Task details: Please restate the records below verbatim, omitting every image they hold.

Material supplied:
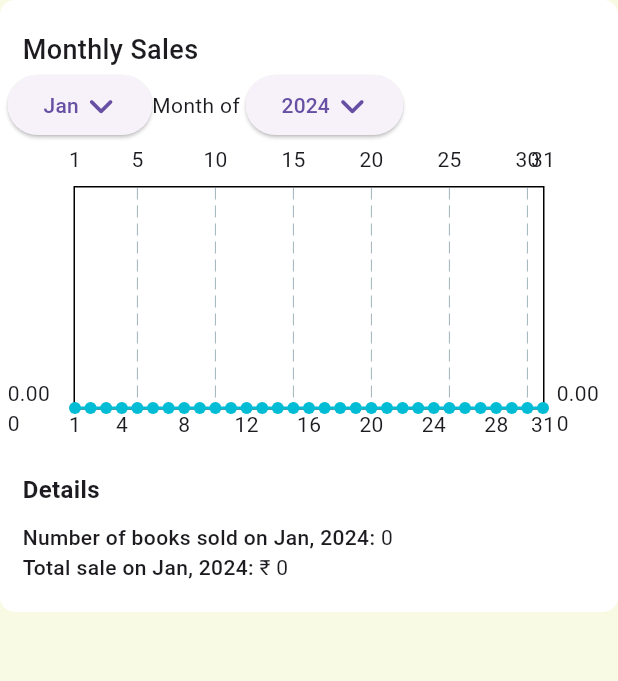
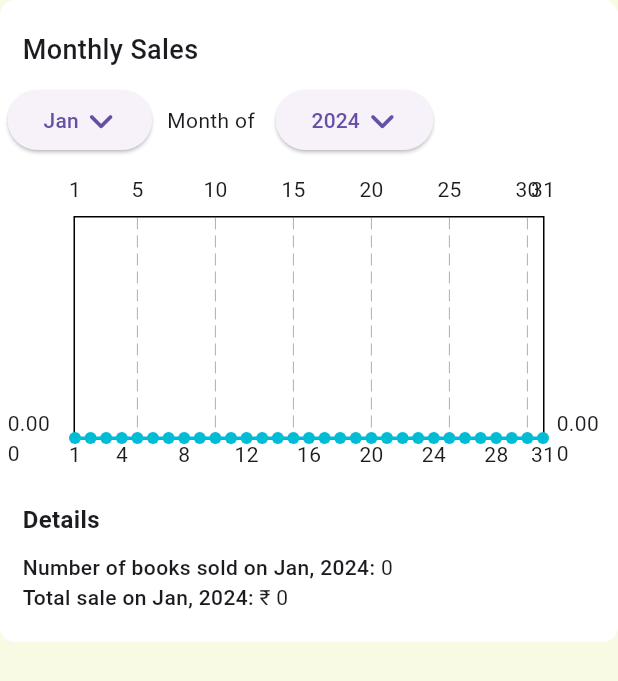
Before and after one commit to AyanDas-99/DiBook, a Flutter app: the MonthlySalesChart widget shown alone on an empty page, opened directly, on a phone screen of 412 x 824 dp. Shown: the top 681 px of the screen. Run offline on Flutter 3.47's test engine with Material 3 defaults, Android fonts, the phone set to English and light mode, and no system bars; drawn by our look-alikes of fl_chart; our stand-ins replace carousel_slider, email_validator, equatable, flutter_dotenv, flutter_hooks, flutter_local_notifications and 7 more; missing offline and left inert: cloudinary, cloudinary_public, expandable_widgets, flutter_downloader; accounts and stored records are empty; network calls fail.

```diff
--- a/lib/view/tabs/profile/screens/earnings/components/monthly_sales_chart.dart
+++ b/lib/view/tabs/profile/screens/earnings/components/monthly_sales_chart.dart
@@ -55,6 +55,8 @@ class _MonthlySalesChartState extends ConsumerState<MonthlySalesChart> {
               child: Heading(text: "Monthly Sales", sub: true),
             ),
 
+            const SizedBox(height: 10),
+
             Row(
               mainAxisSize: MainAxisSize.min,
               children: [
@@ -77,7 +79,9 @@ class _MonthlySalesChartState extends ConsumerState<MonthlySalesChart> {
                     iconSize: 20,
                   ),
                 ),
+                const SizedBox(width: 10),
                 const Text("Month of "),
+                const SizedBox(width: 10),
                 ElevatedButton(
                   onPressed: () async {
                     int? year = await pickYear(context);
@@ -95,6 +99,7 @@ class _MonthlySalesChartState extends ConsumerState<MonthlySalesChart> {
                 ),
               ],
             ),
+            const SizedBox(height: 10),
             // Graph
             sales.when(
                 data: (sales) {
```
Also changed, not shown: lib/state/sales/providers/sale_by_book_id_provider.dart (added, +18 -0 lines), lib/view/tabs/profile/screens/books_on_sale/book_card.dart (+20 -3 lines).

Solution to this task:
Before and after one commit to AyanDas-99/DiBook, a Flutter app: the MonthlySalesChart widget shown alone on an empty page, opened directly, on a phone screen of 412 x 824 dp. Shown: the top 681 px of the screen. Run offline on Flutter 3.47's test engine with Material 3 defaults, Android fonts, the phone set to English and light mode, and no system bars; drawn by our look-alikes of fl_chart; our stand-ins replace carousel_slider, email_validator, equatable, flutter_dotenv, flutter_hooks, flutter_local_notifications and 7 more; missing offline and left inert: cloudinary, cloudinary_public, expandable_widgets, flutter_downloader; accounts and stored records are empty; network calls fail.

```diff
--- a/lib/view/tabs/profile/screens/earnings/components/monthly_sales_chart.dart
+++ b/lib/view/tabs/profile/screens/earnings/components/monthly_sales_chart.dart
@@ -55,6 +55,8 @@ class _MonthlySalesChartState extends ConsumerState<MonthlySalesChart> {
               child: Heading(text: "Monthly Sales", sub: true),
             ),
 
+            const SizedBox(height: 10),
+
             Row(
               mainAxisSize: MainAxisSize.min,
               children: [
@@ -77,7 +79,9 @@ class _MonthlySalesChartState extends ConsumerState<MonthlySalesChart> {
                     iconSize: 20,
                   ),
                 ),
+                const SizedBox(width: 10),
                 const Text("Month of "),
+                const SizedBox(width: 10),
                 ElevatedButton(
                   onPressed: () async {
                     int? year = await pickYear(context);
@@ -95,6 +99,7 @@ class _MonthlySalesChartState extends ConsumerState<MonthlySalesChart> {
                 ),
               ],
             ),
+            const SizedBox(height: 10),
             // Graph
             sales.when(
                 data: (sales) {
```
Also changed, not shown: lib/state/sales/providers/sale_by_book_id_provider.dart (added, +18 -0 lines), lib/view/tabs/profile/screens/books_on_sale/book_card.dart (+20 -3 lines).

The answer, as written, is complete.